1Gurkirat Singh, 1Arvind Lee,

1Vascular Unit Nepean Hospital


The Reverse Slider Technique (RST) has been recently described as an option to successfully treat infrarenal aneurysms with hostile neck features. It utilises the unique advantages of the deployment mechanism of the Medtronic Endurant stent graft to minimise type1a leak. In this review we explore the technique and the short-term outcomes encountered in Nepean Hospital, Australia.

Material(s) and Method(s):

A review of the technique, explaining the deployment technique and a retrospective review of 9 patients that underwent the RST using the Endurant stent system in Nepean Hospital over a one-year period. All cases were identified at planning for the use of the technique with or without endoanchors. Neck characteristics for RST were identified as conical, short, ectatic and/or angulated necks. Primary outcomes were technical success, defined as the absence of a type 1a endoleak and the presence of an endoleak on follow up.


There were 6 Male and 3 Female patients. The average aneurysm size was 5.53cm. Neck length ranged from 11mm to 40mm. 4 patients (44%) had ectatic bulges in the neck, 2 (22%) had conical necks and 3 (33%) had angulated necks. 4 patients had Endosuture Aneurysm repair.

Of the 9 patients 1 patient had a typeIa endoleak upon completion of the case that spontaneously resolved. Upon follow up, there were no type I endoleaks confirmed on either US or CT, reporting a success of 100%. There were no identified complications or reinterventions, in any of the cases.


This review highlights the value of the RST in patients with hostile neck anatomy.

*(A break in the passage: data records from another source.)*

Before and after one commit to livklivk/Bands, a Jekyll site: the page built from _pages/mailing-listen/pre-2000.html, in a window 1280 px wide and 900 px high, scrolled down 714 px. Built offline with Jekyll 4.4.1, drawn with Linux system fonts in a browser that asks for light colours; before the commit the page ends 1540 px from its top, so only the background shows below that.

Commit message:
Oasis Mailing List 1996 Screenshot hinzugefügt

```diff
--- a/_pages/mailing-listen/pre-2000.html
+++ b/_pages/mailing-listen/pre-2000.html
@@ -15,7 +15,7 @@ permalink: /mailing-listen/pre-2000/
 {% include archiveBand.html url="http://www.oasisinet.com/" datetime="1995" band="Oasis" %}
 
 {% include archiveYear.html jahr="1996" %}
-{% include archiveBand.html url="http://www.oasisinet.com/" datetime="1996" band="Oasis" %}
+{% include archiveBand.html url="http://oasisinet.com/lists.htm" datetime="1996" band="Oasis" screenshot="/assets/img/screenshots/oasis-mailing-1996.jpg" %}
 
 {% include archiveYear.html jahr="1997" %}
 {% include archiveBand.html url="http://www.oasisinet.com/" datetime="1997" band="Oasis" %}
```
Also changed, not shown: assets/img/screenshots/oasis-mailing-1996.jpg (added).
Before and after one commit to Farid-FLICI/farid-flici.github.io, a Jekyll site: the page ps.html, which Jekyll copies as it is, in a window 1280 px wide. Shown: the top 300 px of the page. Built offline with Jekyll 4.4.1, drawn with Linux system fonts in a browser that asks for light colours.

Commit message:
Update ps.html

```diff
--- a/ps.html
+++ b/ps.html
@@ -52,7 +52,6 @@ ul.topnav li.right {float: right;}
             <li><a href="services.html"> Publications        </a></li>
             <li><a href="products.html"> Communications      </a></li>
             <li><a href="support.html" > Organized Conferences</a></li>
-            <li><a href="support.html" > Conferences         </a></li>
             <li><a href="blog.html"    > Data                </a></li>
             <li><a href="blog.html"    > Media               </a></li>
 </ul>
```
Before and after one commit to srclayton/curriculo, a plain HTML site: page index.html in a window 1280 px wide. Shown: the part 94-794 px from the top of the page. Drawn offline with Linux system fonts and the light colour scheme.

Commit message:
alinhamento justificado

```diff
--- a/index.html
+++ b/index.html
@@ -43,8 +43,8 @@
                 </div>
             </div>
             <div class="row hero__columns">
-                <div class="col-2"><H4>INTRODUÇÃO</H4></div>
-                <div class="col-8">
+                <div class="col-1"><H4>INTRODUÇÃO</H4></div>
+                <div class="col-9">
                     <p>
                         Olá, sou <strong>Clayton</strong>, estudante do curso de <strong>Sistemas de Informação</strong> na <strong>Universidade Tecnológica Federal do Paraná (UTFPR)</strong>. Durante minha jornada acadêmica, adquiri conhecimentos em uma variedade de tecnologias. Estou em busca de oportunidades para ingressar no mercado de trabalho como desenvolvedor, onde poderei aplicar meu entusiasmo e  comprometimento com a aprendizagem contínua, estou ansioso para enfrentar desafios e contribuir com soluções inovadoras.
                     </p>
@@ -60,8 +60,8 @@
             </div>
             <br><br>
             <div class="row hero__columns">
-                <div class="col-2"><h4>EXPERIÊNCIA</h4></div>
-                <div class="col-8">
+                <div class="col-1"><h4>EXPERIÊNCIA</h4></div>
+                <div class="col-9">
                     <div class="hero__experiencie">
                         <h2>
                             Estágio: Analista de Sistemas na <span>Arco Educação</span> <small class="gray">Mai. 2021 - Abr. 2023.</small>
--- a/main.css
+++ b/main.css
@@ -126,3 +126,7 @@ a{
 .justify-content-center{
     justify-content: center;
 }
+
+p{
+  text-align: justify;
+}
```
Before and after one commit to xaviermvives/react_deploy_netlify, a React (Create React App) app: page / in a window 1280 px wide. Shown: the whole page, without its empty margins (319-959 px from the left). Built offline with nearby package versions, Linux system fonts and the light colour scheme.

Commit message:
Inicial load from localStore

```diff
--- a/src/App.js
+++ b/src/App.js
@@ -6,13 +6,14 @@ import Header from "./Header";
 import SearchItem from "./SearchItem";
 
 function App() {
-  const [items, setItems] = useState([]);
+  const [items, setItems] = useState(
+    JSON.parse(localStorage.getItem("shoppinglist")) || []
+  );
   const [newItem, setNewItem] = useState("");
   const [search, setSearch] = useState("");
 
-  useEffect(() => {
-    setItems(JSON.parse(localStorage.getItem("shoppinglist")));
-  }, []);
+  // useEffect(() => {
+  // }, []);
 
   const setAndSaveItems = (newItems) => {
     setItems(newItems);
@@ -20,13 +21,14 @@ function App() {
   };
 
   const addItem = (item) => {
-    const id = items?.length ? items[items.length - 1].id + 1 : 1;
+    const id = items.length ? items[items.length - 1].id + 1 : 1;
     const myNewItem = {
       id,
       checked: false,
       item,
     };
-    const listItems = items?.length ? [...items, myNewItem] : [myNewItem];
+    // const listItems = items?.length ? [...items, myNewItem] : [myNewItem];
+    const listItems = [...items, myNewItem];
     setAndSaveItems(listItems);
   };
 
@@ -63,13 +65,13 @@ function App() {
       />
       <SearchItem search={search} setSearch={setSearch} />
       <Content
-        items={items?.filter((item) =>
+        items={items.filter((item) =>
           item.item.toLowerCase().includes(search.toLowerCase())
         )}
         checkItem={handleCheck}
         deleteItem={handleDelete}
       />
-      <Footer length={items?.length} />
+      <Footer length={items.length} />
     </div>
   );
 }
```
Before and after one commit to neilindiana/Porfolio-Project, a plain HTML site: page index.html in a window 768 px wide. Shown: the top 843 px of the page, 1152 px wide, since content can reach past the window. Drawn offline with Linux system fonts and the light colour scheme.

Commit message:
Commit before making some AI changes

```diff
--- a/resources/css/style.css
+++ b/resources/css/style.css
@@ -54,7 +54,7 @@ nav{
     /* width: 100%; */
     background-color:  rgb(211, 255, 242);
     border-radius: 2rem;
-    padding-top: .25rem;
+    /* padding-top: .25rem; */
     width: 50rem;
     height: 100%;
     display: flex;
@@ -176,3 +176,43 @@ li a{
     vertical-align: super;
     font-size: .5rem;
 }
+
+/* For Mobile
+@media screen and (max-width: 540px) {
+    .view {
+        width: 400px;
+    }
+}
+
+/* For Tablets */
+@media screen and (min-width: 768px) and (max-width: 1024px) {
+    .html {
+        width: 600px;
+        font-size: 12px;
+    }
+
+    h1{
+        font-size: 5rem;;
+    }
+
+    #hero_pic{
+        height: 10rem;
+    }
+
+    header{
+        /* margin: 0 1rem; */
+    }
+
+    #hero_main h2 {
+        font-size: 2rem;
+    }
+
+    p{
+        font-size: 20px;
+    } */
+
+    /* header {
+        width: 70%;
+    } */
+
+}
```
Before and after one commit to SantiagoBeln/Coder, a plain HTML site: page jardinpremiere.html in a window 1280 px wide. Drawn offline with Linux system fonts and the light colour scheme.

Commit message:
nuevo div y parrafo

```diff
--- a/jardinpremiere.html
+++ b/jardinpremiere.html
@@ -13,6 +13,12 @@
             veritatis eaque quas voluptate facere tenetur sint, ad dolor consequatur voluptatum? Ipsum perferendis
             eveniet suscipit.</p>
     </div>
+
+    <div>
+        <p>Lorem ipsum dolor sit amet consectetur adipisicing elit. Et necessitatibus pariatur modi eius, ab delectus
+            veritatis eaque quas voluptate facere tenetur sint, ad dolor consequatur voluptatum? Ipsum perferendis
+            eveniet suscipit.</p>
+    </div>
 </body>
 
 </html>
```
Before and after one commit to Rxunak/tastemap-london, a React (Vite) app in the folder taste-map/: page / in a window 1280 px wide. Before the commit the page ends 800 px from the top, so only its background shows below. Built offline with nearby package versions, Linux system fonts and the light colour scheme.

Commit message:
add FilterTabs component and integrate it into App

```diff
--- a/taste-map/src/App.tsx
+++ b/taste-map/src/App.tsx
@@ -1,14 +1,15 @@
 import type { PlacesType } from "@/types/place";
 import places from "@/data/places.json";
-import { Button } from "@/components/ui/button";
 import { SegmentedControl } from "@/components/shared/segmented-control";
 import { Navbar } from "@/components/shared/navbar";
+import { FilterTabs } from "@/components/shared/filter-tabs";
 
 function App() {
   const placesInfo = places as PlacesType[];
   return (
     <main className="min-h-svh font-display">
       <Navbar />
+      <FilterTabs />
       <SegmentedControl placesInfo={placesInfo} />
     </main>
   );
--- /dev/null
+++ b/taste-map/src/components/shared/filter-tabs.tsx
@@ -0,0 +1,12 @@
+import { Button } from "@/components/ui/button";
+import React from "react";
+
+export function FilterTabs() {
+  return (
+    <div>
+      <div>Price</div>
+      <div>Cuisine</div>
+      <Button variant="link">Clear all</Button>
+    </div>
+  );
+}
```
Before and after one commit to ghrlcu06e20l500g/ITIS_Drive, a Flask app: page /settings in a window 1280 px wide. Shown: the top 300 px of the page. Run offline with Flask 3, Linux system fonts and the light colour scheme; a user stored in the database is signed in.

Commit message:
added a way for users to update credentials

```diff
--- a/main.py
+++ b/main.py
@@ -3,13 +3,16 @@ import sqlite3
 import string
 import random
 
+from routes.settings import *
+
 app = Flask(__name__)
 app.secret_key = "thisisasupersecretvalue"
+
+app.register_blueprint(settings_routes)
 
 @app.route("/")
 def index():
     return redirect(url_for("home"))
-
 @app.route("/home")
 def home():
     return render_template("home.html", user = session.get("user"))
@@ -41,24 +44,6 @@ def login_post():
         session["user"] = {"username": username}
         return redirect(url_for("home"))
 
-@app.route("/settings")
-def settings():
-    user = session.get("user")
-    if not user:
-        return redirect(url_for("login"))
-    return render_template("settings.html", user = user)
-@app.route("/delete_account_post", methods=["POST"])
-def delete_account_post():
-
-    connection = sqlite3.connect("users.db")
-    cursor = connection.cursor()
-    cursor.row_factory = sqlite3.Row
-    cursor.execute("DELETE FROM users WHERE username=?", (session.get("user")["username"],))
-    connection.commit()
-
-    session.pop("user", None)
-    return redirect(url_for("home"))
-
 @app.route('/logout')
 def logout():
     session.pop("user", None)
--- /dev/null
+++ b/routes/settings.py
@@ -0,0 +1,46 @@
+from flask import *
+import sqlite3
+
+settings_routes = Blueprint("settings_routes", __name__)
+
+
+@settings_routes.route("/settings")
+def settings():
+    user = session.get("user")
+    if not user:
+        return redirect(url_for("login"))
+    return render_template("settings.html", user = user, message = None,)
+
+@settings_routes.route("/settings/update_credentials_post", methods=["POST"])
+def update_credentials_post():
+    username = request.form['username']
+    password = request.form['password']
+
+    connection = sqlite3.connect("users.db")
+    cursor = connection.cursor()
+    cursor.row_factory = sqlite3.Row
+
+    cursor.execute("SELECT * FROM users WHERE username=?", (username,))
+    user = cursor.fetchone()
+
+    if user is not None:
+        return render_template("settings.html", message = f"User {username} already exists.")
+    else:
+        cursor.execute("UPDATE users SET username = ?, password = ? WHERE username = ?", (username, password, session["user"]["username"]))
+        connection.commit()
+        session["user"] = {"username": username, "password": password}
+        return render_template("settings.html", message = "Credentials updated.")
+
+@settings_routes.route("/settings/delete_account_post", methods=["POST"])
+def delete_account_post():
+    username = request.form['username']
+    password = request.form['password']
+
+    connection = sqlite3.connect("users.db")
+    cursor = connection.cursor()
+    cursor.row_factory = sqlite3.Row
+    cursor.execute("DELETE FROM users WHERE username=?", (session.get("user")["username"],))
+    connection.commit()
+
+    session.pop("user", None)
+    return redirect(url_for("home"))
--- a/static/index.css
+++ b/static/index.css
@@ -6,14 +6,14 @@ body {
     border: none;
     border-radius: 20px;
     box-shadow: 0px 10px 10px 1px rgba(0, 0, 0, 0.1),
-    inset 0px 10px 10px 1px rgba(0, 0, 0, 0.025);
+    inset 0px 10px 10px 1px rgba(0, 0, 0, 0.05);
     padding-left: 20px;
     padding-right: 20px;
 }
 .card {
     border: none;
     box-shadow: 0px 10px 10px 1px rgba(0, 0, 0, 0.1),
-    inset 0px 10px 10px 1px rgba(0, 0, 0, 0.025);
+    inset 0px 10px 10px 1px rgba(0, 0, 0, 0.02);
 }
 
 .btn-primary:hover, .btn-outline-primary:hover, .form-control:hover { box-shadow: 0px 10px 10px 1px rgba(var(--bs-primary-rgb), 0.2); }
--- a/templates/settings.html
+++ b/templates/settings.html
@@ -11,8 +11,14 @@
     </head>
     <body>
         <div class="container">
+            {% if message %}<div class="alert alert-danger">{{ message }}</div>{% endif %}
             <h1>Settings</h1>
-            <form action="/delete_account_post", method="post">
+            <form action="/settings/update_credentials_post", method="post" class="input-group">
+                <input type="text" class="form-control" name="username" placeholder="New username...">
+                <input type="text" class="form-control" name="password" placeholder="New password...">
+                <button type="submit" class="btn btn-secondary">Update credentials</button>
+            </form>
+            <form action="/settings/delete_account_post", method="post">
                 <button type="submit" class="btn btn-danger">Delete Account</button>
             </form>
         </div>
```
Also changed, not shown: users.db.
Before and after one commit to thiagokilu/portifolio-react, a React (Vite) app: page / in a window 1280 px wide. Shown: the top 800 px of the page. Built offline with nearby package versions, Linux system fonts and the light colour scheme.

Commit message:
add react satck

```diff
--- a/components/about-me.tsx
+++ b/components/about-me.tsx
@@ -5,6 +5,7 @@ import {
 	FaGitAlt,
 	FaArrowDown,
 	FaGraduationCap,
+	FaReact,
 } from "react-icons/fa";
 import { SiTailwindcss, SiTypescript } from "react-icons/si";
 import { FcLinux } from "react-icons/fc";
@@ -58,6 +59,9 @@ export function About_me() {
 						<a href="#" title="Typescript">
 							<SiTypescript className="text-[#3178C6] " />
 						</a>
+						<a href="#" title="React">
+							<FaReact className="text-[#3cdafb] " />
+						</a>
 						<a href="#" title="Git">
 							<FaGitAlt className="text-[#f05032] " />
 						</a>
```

Long-term follow up will be required to ascertain the sustained benefit of the technique in reducing long term risk of reintervention.